» **WORK REQUEST**
Scan the lines below for "based"; report the number of lines that contain it, and only that.

--- SUPPLIED RECORDS Enclosed Below ---

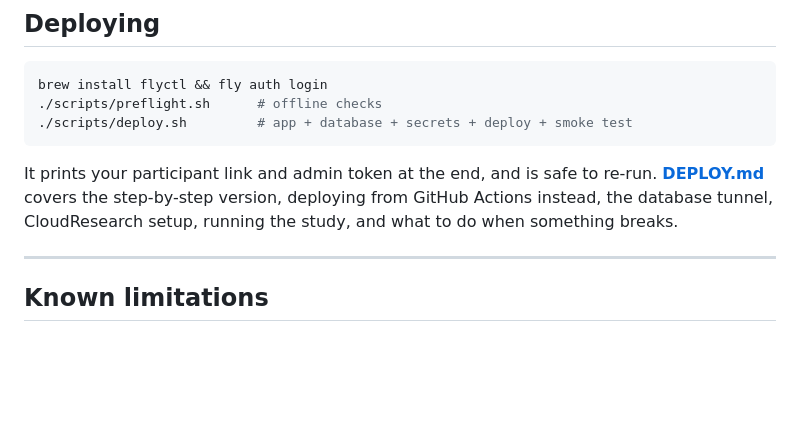
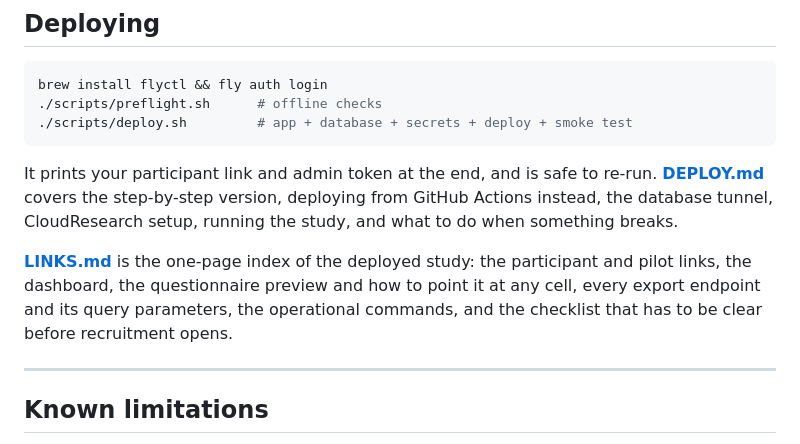
Before and after one commit to ZHUYUFAN3-33/CHI27-Bringing-the-human-back-, a Markdown page: README.md, the part around the change. GitHub-like rendering; blank space fills up the shorter version.

```diff
--- a/README.md
+++ b/README.md
@@ -164,6 +164,12 @@ re-run. **[DEPLOY.md](DEPLOY.md)** covers the step-by-step version, deploying
 from GitHub Actions instead, the database tunnel, CloudResearch setup, running
 the study, and what to do when something breaks.
 
+**[LINKS.md](LINKS.md)** is the one-page index of the deployed study: the
+participant and pilot links, the dashboard, the questionnaire preview and how to
+point it at any cell, every export endpoint and its query parameters, the
+operational commands, and the checklist that has to be clear before recruitment
+opens.
+
 ---
 
 ## Known limitations
```
Also changed, not shown: LINKS.md (added, +205 -0 lines).
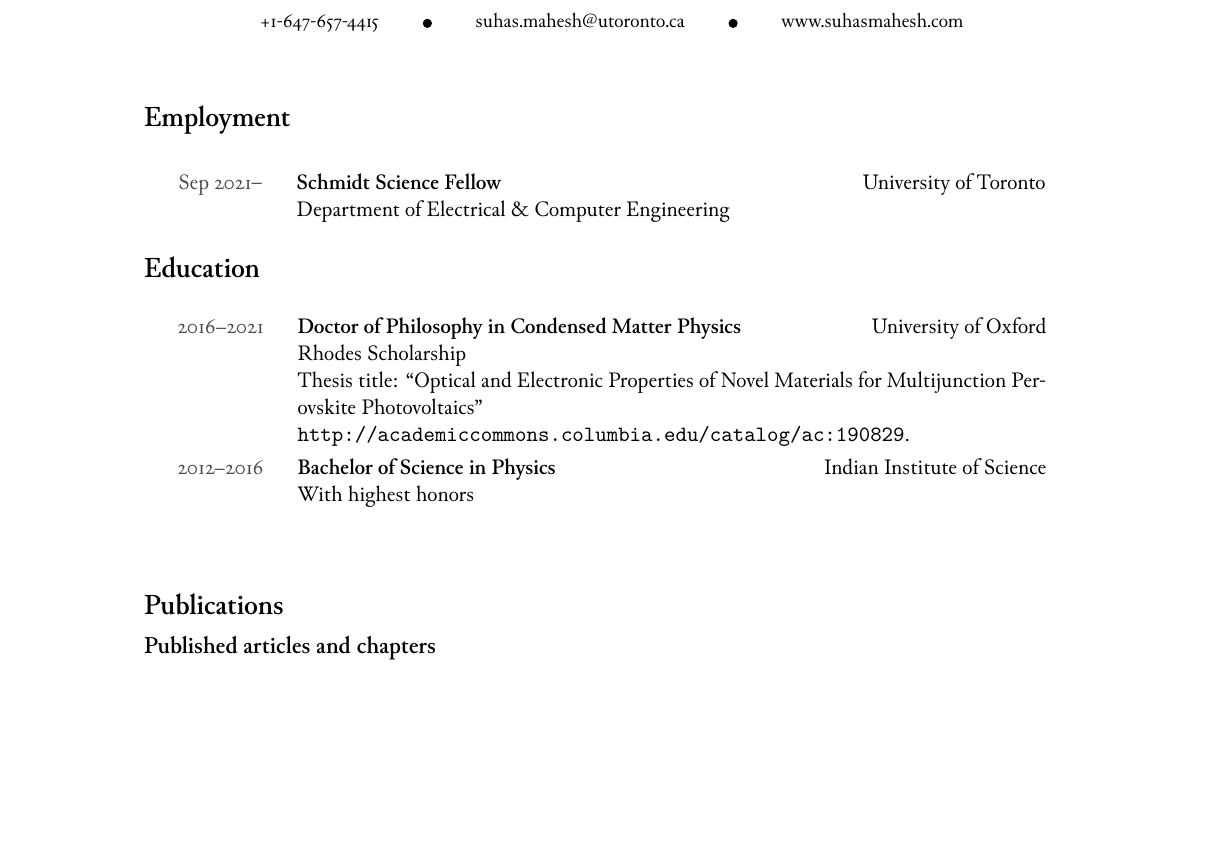
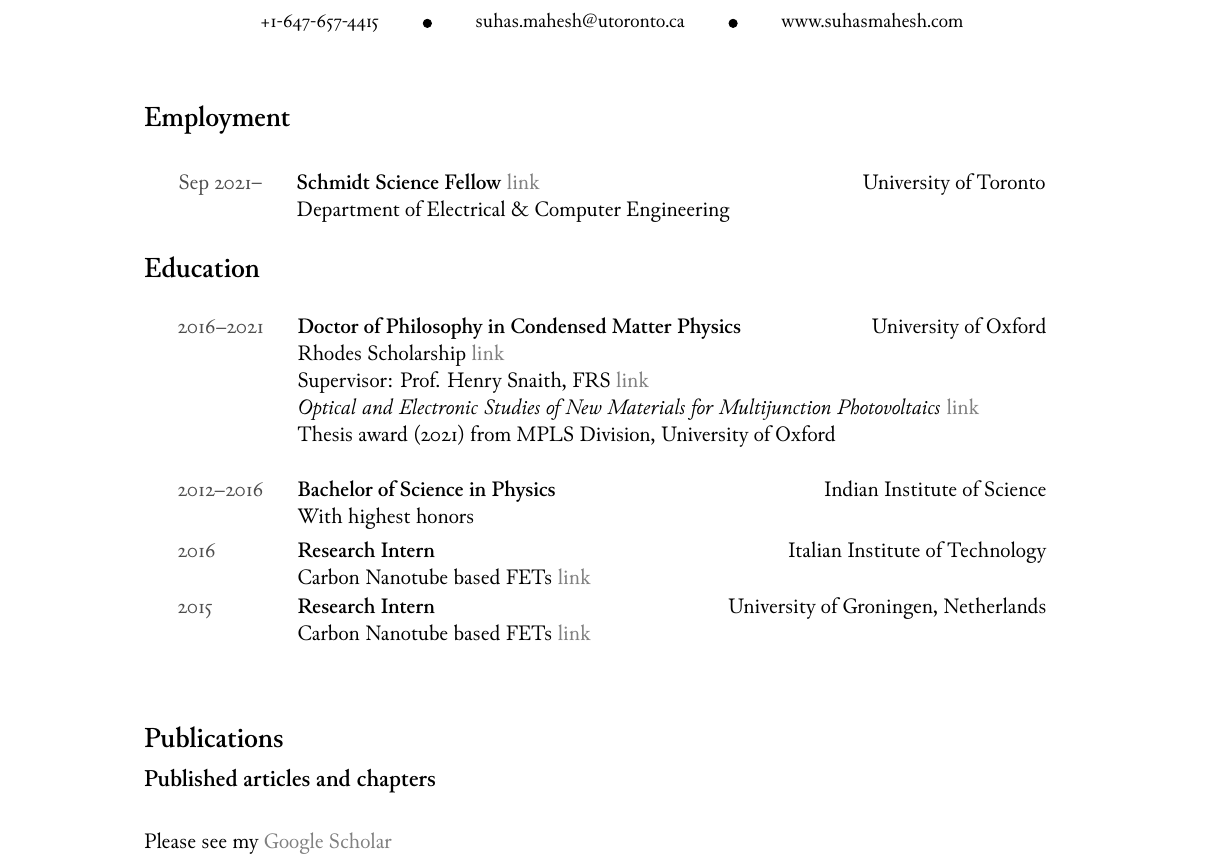
Before and after one commit to suhasm/cvSM, a LaTeX CV (CV-template.tex): part of page 1 of 3 before the commit and part of page 1 of 4 after it, cut so that both start at the same text, the shorter picture padded with empty space. Compiled offline with XeLaTeX; a missing font is replaced by an installed copy or a similar font.

Commit message:
general update

```diff
--- a/CV-template.tex
+++ b/CV-template.tex
@@ -8,12 +8,13 @@
 \usepackage[object=vectorian]{pgfornament}
 % MISC packages
 \usepackage{hanging,verbatim,fancyhdr,xcolor,calc,multirow,longtable}
-\usepackage[hidelinks]{hyperref}
+\usepackage[colorlinks=true, linkcolor=lightgray, urlcolor=lightgray, citecolor=lightgray]{hyperref}
 \hypersetup{%
 pdftitle={Curriculum Vitae},%
 pdfauthor={Suhas Mahesh}}
   \definecolor{gray}{HTML}{4D4D4D}
   \definecolor{white}{RGB}{255,255,255}
+  \definecolor{lightgray}{RGB}{128,128,128}
 \pagestyle{fancy}
   \fancyhf{}
   \cfoot{Ollett CV\ \ {\footnotesize\fontspec{Printers Ornaments One}{\textcolor{gray}e}}\ \ \thepage}
@@ -89,7 +90,7 @@
 \begin{entrylist}
 \entry
 {Sep 2021–}
-{Schmidt Science Fellow}
+{Schmidt Science Fellow \textnormal{\href{https://schmidtsciencefellows.org/fellow/suhas-mahesh/}{link}}}
 {University of Toronto}
 {Department of Electrical \& Computer Engineering}
 \end{entrylist}
@@ -101,9 +102,11 @@
 {2016--2021}
 {Doctor of Philosophy in Condensed Matter Physics}
 {University of Oxford}
-{Rhodes Scholarship\\
-Thesis title: ``Optical and Electronic Properties of Novel Materials for Multijunction Perovskite Photovoltaics''\\
-\url{http://academiccommons.columbia.edu/catalog/ac:190829}.}
+{Rhodes Scholarship \href{https://www.rhodeshouse.ox.ac.uk/scholars/rhodes-scholars-class-of-2016/suhas-mahesh/}{link}\\
+Supervisor: Prof. Henry Snaith, FRS \href{https://scholar.google.com/citations?user=I2D3pUMAAAAJ&hl=en}{link}\\
+\emph{Optical and Electronic Studies of New Materials for Multijunction Photovoltaics }\href{http://dx.doi.org/10.5287/bodleian:mNArOK77N}{link}\\
+Thesis award (2021) from MPLS Division, University of Oxford \\
+}
 
 \entry
 {2012--2016}
@@ -111,14 +114,26 @@
 {Indian Institute of Science}
 {With highest honors}
 
+\entry
+{2016}
+{Research Intern}
+{Italian Institute of Technology}
+{Carbon Nanotube based FETs \href{https://scholar.google.it/citations?user=f3suRUkAAAAJ&hl=en}{link}}
+
+\entry
+{2015}
+{Research Intern}
+{University of Groningen, Netherlands}
+{Carbon Nanotube based FETs \href{https://scholar.google.com/citations?user=Cw22GB8AAAAJ&hl=en}{link}}
 \end{entrylist}\bigskip\bigskip
 
 \secttitle{Publications}
 
-
-
 \sectsubtitle{Published articles and chapters}
 \begin{entrylist}
+
+ Please see my \href{https://scholar.google.com/citations?user=Y5ReiQsAAAAJ&hl=en}{Google Scholar}\\\\
+
 \refentry
 {2023}{*“A Mirror and a Handlamp”: \emph{The Way of the Poet-King} and the Afterlife of the \emph{Mirror} in the World of Kannada Literature (edited by me, with contributions by Sarah Pierce Taylor, Gil Ben-Herut, and myself)}{Chapter 3 in Yigal Bronner (ed.), \emph{A Lasting Vision: Daṇḍin’s Mirror in the World of Asian Literature}, 92–140. Delhi: Oxford University Press. DOI \href{https://doi.org/10.1093/oso/9780197642924.003.0003}{\texttt{10.1093/oso/9780197642924.003.0003}}.}
 \end{entrylist}\bigskip
```
Also changed, not shown: CV-template.pdf, 4 other files.
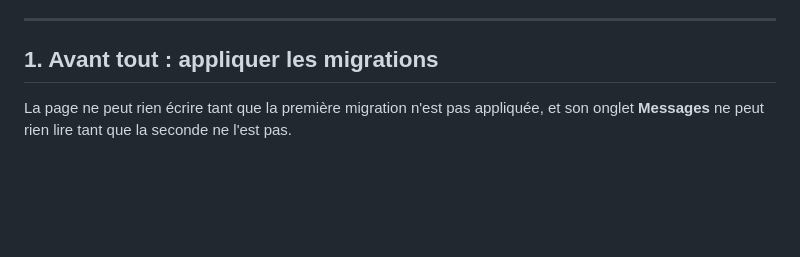
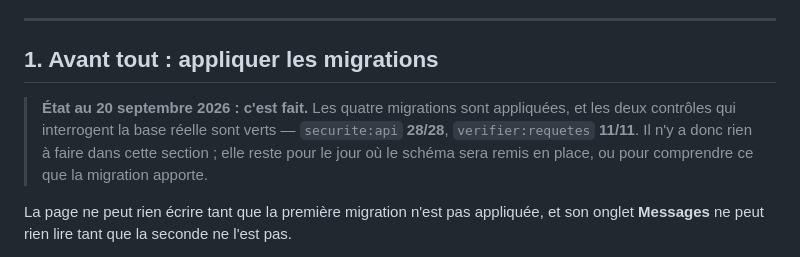
Before and after one commit to Msoumaya2019/parents-simple, a Markdown page: docs/05-administration.md, the part around the change. Rendered like a GitHub page; blank space fills up the shorter version.

Commit message:
Dire que les quatre migrations sont appliquées, et comment le vérifier

```diff
--- a/docs/05-administration.md
+++ b/docs/05-administration.md
@@ -13,6 +13,12 @@ soit publiquement accessible.
 ---
 
 ## 1. Avant tout : appliquer les migrations
+
+> **État au 20 septembre 2026 : c'est fait.** Les quatre migrations sont
+> appliquées, et les deux contrôles qui interrogent la base réelle sont verts —
+> `securite:api` **28/28**, `verifier:requetes` **11/11**. Il n'y a donc rien à
+> faire dans cette section ; elle reste pour le jour où le schéma sera remis en
+> place, ou pour comprendre ce que la migration apporte.
 
 La page ne peut rien écrire tant que la première migration n'est pas appliquée,
 et son onglet **Messages** ne peut rien lire tant que la seconde ne l'est pas.
```
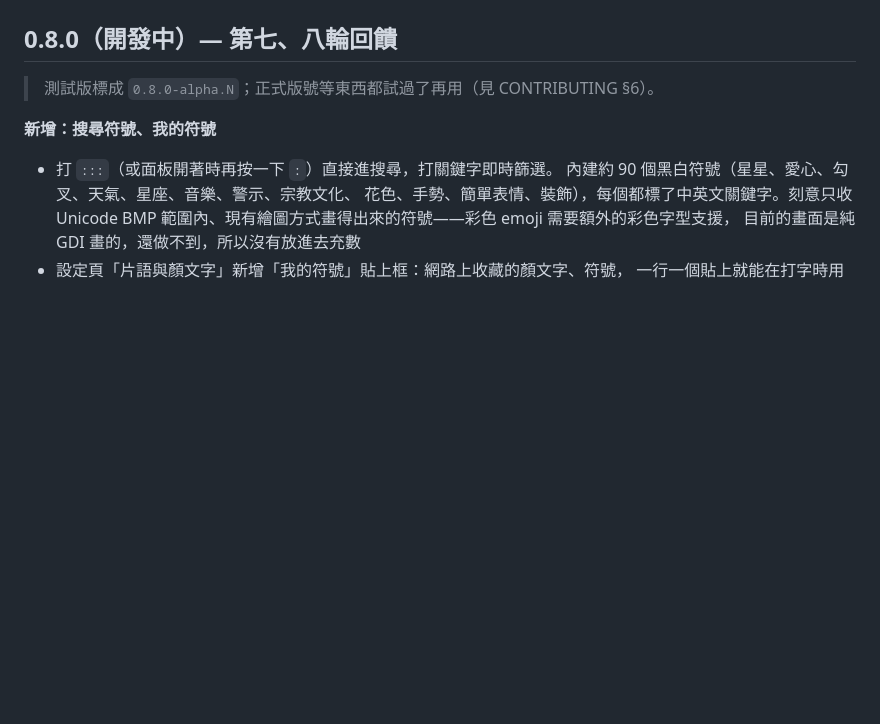
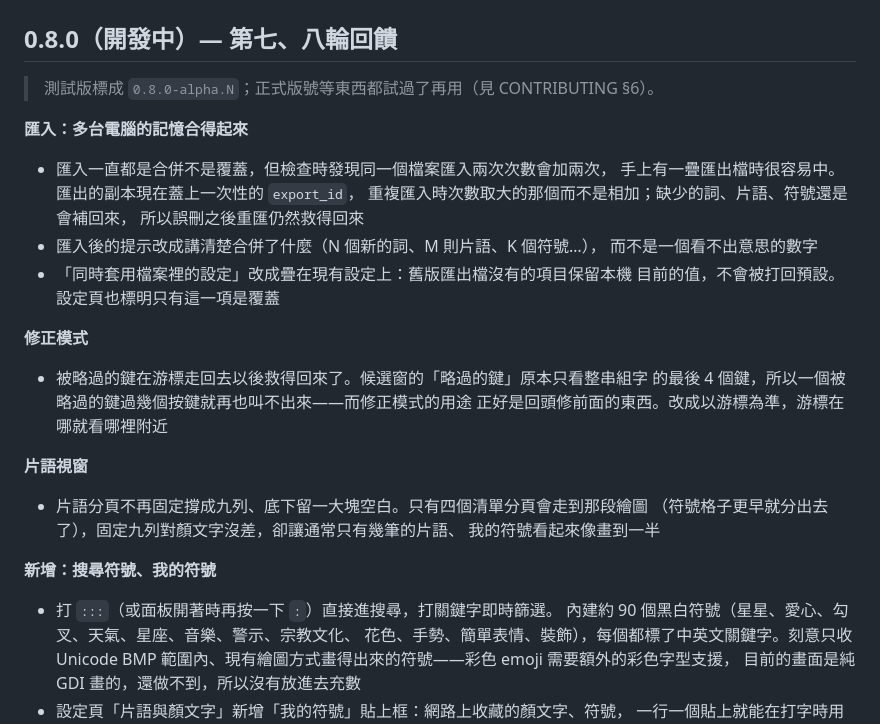
Before and after one commit to ChouYangEn0401/shunda-ime, a Markdown page: CHANGELOG.md, the part around the change. Drawn GitHub-style; blank space fills up the shorter version.

Commit message:
docs(changelog): 記上匯入合併、略過的鍵救回、片語視窗高度
Co-Authored-By: Claude Opus 5 <noreply@anthropic.com>

```diff
--- a/CHANGELOG.md
+++ b/CHANGELOG.md
@@ -3,6 +3,26 @@
 ## 0.8.0（開發中）— 第七、八輪回饋
 
 > 測試版標成 `0.8.0-alpha.N`；正式版號等東西都試過了再用（見 CONTRIBUTING §6）。
+
+**匯入：多台電腦的記憶合得起來**
+- 匯入一直都是合併不是覆蓋，但檢查時發現同一個檔案匯入兩次次數會加兩次，
+  手上有一疊匯出檔時很容易中。匯出的副本現在蓋上一次性的 `export_id`，
+  重複匯入時次數取大的那個而不是相加；缺少的詞、片語、符號還是會補回來，
+  所以誤刪之後重匯仍然救得回來
+- 匯入後的提示改成講清楚合併了什麼（N 個新的詞、M 則片語、K 個符號…），
+  而不是一個看不出意思的數字
+- 「同時套用檔案裡的設定」改成疊在現有設定上：舊版匯出檔沒有的項目保留本機
+  目前的值，不會被打回預設。設定頁也標明只有這一項是覆蓋
+
+**修正模式**
+- 被略過的鍵在游標走回去以後救得回來了。候選窗的「略過的鍵」原本只看整串組字
+  的最後 4 個鍵，所以一個被略過的鍵過幾個按鍵就再也叫不出來——而修正模式的用途
+  正好是回頭修前面的東西。改成以游標為準，游標在哪就看哪裡附近
+
+**片語視窗**
+- 片語分頁不再固定撐成九列、底下留一大塊空白。只有四個清單分頁會走到那段繪圖
+  （符號格子更早就分出去了），固定九列對顏文字沒差，卻讓通常只有幾筆的片語、
+  我的符號看起來像畫到一半
 
 **新增：搜尋符號、我的符號**
 - 打 `:::`（或面板開著時再按一下 `:`）直接進搜尋，打關鍵字即時篩選。
```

--- End of Enclosed SUPPLIED RECORDS ---

» **SOLVED EXERCISE**
2